Using the data that follows, state the number of lines holding the word "PersonaBuild", and give no other output.
*** Exercise data
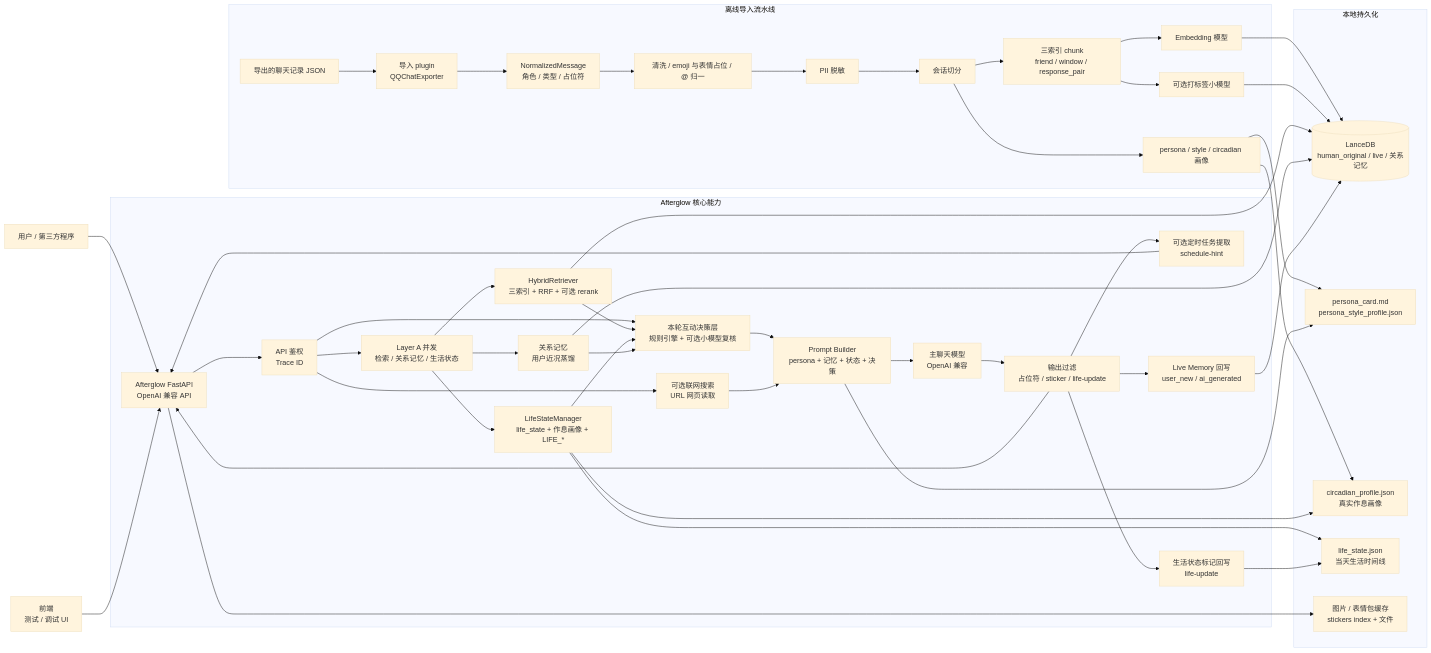
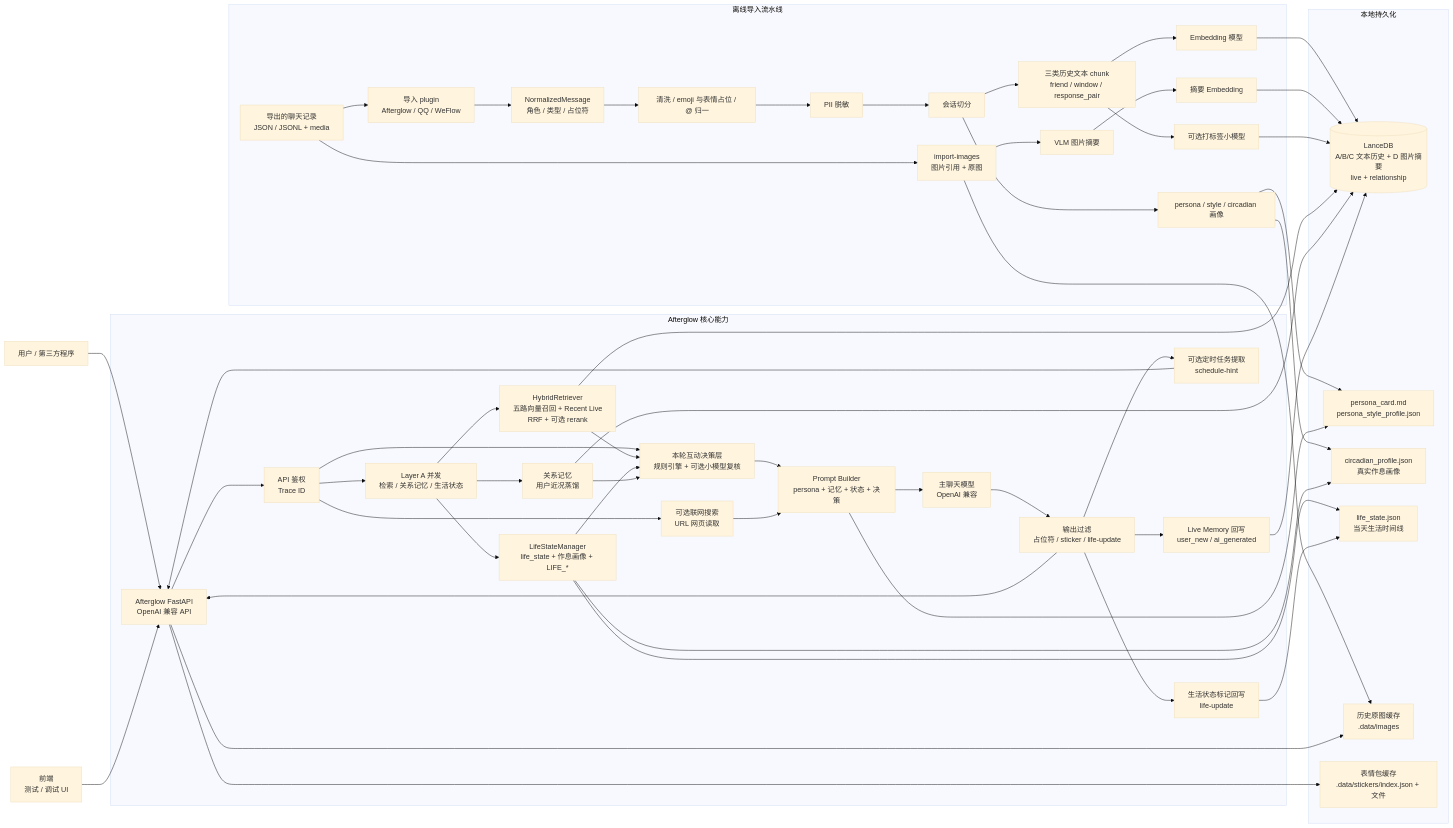
One commit to kldhsh123/Afterglow changed the diagram in README.md. Above: the diagram before and after it, drawn with Mermaid (base theme). The commit also changed other lines of this file and 30 other files, not shown here.

````diff
--- a/README.md
+++ b/README.md
@@ -153,60 +55,67 @@
 ```mermaid
 flowchart LR
   User["用户 / 第三方程序"] --> API["Afterglow FastAPI<br/>OpenAI 兼容 API"]
   前端["前端<br/>测试 / 调试 UI"] --> API
 
   subgraph Afterglow["Afterglow 核心能力"]
     API --> Auth["API 鉴权<br/>Trace ID"]
     Auth --> LayerA["Layer A 并发<br/>检索 / 关系记忆 / 生活状态"]
-    LayerA --> Retrieve["HybridRetriever<br/>三索引 + RRF + 可选 rerank"]
+    LayerA --> Retrieve["HybridRetriever<br/>五路向量召回 + Recent Live<br/>RRF + 可选 rerank"]
     LayerA --> Life["LifeStateManager<br/>life_state + 作息画像 + LIFE_*"]
     LayerA --> Relationship["关系记忆<br/>用户近况蒸馏"]
     Auth --> Policy["本轮互动决策层<br/>规则引擎 + 可选小模型复核"]
     Auth --> Web["可选联网搜索<br/>URL 网页读取"]
     Retrieve --> Policy
     Life --> Policy
     Relationship --> Policy
     Policy --> Prompt["Prompt Builder<br/>persona + 记忆 + 状态 + 决策"]
     Web --> Prompt
     Prompt --> ChatLLM["主聊天模型<br/>OpenAI 兼容"]
     ChatLLM --> Filter["输出过滤<br/>占位符 / sticker / life-update"]
     Filter --> API
     Filter --> Writeback["Live Memory 回写<br/>user_new / ai_generated"]
     Filter --> Schedule["可选定时任务提取<br/>schedule-hint"]
     Filter --> LifePatch["生活状态标记回写<br/>life-update"]
   end
 
   subgraph Ingestion["离线导入流水线"]
-    message["导出的聊天记录 JSON"] --> Plugin["导入 plugin<br/>QQChatExporter"]
+    message["导出的聊天记录<br/>JSON / JSONL + media"] --> Plugin["导入 plugin<br/>Afterglow / QQ / WeFlow"]
     Plugin --> Normalize["NormalizedMessage<br/>角色 / 类型 / 占位符"]
     Normalize --> Clean["清洗 / emoji 与表情占位 / @ 归一"]
     Clean --> Redact["PII 脱敏"]
     Redact --> Split["会话切分"]
-    Split --> Chunk["三索引 chunk<br/>friend / window / response_pair"]
+    Split --> Chunk["三类历史文本 chunk<br/>friend / window / response_pair"]
     Chunk --> Embed["Embedding 模型"]
     Chunk --> Label["可选打标签小模型"]
     Split --> PersonaBuild["persona / style / circadian 画像"]
+    message --> ImageImport["import-images<br/>图片引用 + 原图"]
+    ImageImport --> Vision["VLM 图片摘要"]
+    Vision --> ImageEmbed["摘要 Embedding"]
   end
 
   subgraph Storage["本地持久化"]
-    Lance[(LanceDB<br/>human_original / live / 关系记忆)]
+    Lance[(LanceDB<br/>A/B/C 文本历史 + D 图片摘要<br/>live + relationship)]
     Persona["persona_card.md<br/>persona_style_profile.json"]
     Circadian["circadian_profile.json<br/>真实作息画像"]
     LifeFile["life_state.json<br/>当天生活时间线"]
-    Assets["图片 / 表情包缓存<br/>stickers index + 文件"]
+    ImageCache["历史原图缓存<br/>.data/images"]
+    Stickers["表情包缓存<br/>.data/stickers/index.json + 文件"]
   end
 
   Embed --> Lance
+  ImageEmbed --> Lance
+  ImageImport --> ImageCache
   Label --> Lance
   PersonaBuild --> Persona
   PersonaBuild --> Circadian
   Retrieve --> Lance
   Relationship --> Lance
   Prompt --> Persona
   Life --> Circadian
   Life --> LifeFile
   LifePatch --> LifeFile
   Writeback --> Lance
   Schedule --> API
-  API --> Assets
+  API --> ImageCache
+  API --> Stickers
 ```
````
******
* Response to the exercise: 3